Carol A. Cowgill stands 5-foot-4 and weights only 110 pounds, but she packs a lot of clout.
Though a student of the Korean martial art, Tae Kwon Do, for less than two years, the 31-year-old Cowgill can snap two one-inch thick wooden boards with her feet and at least one similar piece of wood with her hands.
Her ability to pack as much punch with words led to her recent appointment as secretary-treasurer of the Amateur Athletic Union (AAU) National Tae Kwon Do Committee.
Cowgill, an attorney who is director of the D.C. office of the American Academy of Family Physicians, first became interested in Tae Kwon Do because of "just the practical application where you might have some options if you must defend yourself. I think this is advisable in an urban environment."

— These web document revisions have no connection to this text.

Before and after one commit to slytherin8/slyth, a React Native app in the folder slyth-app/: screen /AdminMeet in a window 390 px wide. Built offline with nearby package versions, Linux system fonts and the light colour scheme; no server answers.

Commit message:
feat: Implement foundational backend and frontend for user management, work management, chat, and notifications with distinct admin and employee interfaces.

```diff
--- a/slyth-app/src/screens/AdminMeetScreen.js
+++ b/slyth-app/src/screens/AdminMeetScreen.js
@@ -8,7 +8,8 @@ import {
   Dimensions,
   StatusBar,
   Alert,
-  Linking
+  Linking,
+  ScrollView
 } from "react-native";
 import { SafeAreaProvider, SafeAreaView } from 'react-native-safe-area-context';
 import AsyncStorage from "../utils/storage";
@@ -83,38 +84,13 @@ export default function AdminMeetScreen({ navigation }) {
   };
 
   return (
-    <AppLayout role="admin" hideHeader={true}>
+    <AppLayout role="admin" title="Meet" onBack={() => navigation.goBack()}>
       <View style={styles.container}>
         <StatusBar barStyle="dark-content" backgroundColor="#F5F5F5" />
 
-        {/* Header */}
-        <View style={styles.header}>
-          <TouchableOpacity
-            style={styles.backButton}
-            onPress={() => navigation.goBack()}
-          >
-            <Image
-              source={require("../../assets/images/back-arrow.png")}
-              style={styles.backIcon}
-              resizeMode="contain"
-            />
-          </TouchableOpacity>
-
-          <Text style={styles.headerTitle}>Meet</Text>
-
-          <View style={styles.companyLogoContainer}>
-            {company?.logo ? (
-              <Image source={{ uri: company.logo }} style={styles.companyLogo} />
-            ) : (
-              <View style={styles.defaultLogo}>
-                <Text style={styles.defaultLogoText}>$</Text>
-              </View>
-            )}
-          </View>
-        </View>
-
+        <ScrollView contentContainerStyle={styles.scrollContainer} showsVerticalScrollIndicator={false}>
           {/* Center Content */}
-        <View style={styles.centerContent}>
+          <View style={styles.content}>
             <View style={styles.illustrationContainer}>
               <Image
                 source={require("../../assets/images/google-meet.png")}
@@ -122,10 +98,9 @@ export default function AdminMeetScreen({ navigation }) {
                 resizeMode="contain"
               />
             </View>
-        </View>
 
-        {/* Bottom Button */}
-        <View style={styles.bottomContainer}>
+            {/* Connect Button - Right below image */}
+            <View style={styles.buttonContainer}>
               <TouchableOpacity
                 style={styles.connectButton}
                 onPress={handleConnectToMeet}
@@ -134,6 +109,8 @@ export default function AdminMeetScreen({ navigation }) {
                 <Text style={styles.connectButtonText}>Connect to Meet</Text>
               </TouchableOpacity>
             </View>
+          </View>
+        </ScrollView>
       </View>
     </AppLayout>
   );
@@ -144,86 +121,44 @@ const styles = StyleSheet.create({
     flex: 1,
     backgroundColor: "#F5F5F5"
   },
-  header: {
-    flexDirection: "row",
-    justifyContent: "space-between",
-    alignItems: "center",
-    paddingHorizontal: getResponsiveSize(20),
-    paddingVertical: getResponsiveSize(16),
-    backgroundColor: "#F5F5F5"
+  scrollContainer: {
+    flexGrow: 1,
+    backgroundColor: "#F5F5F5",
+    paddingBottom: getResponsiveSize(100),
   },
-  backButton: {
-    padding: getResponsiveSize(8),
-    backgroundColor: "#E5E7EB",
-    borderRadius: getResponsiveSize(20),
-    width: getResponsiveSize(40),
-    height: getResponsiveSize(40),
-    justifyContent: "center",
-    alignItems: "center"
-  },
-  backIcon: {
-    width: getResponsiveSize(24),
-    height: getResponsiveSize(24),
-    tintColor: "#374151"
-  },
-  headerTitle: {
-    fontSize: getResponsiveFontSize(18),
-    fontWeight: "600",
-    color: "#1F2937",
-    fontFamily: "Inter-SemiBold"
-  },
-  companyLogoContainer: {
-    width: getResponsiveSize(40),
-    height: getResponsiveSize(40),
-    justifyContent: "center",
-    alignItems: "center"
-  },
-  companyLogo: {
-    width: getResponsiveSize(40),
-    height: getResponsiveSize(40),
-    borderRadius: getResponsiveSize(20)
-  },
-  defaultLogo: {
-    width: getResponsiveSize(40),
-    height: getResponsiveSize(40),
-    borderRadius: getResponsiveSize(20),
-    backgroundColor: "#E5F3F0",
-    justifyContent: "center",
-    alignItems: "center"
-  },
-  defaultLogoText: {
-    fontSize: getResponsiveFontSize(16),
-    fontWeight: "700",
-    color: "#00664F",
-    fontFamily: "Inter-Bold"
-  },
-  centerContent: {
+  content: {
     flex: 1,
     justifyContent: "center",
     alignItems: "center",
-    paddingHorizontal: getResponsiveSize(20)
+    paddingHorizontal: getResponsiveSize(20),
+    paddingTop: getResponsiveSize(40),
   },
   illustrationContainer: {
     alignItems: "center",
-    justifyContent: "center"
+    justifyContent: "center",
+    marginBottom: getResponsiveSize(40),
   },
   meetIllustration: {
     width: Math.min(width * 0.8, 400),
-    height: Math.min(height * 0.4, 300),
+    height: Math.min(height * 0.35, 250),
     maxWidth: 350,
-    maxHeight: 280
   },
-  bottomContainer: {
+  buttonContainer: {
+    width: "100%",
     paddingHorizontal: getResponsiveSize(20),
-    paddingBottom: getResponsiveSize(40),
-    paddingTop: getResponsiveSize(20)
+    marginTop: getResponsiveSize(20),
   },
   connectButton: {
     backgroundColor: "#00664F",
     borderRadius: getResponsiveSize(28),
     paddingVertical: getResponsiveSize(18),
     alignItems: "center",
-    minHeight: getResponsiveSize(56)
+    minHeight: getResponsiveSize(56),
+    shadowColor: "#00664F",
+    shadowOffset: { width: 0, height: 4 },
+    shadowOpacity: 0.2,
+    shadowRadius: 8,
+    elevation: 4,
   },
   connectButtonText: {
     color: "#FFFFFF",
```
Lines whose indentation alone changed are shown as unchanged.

Despite developing the skill to earn her green belt (third in a progression of six achievement levels) and two Potomac valley AAU women's titles last month for women's form and power demonstration, Cowgill has had to battle the traditional upbringing of a petite, demure woman.
"It's an eye-opening exprience if you grew up in the age I did," said the Southwest D.C. resident. "I was taught girls were supposed to be weak, and I was never in a fight. Little boys were always punching away at each other . . . (It has been a new experience) to find out for the first time what it's like to be hit and to respond to it. I have to be taught. I don't respond to anything instinctively."
Cowgill, who is not paid for her work for the national committee, does not compete in the free fighting aspect of Tae Kwon Do because she would not be allowed to wear gloves to protect a broken hand, which she suffered during a practice session in December.
Tae Kwon Do, literally translated, means "the art of striking and punching with the hand and kicking with the foot." There are three types of competition for the 2,000-year-old sport, though only two will be practiced in the upcoming AAU national championships April 8 and 9 at Howard University's John Burr Gymnasium.
The first and most popular - free fighting or sparring - is the only type where competitors square off against each other. There are usually two rounds that last two minutes each for men and 90 seconds each for women. During these rounds the opponents try to score points by punching or kicking to the upper torso or by kicking to the head, which is considered the most difficult move. Points are scored by the referee by the amount of blows which make contact and the difficulty of these moves. Punches to the head and blows below the belt are not allowed, nor are actions considered by the referee to be vicious. If a fighter is stunned by a blow, he or she has 10 seconds to recover before being disqualified.
The competitors must wear chest protectors and may wear shinguards.
The form competition consists of an individual performance of one of the approximately 10 routines, which are a combination of the different Tae Kwon Do moves. The routines, in which the performer is supposed to finish on the exact spot where he or she started, are graded for grace, coordination, accuracy of routine and the demonstration's difficulty. The grading is usually done by a panel of three judges, similar to figure skating competition.
The reponse to the fourth annual naional championships at Howard reflects the growing popularity of the sport. Dong Ja Yang, the tournament director who also teaches a class in Tae Kwon Do at Howard, said more than 1,000 entries had been received by mid-March and he expected about 1,300 applicants by the beginning of the event.
"I call tell you one thing - Tae Kwon Do is going to be one of the largest combative sports in the United States," said Yang, who serves as vice president of the National Tae Kwon Do Committee. "It will soon be overcoming judo, karate and boxing."
Supporters of Tae Kwon Do, which became an AAU sport in 1974, are trying to have it incorporated into the 1984 Olympics.
Cowgill is busily preparing for the championships at Howard, but she does not know whether she will participate as an administrator, contestant or both. Whether she competes or not, Yang, a black belt himself in both Tae Kwon Do and judo, thinks Cowgill will achieve her black belt in a year or so.
"Her performance is a fine example that Tae Kwon Do is adaptable for all human beings, no matter of size or age," Yang said. "Her whole character is calm and reserved. But when she works, her work is the same as any college student. Her progress is very comparable to that of the college students."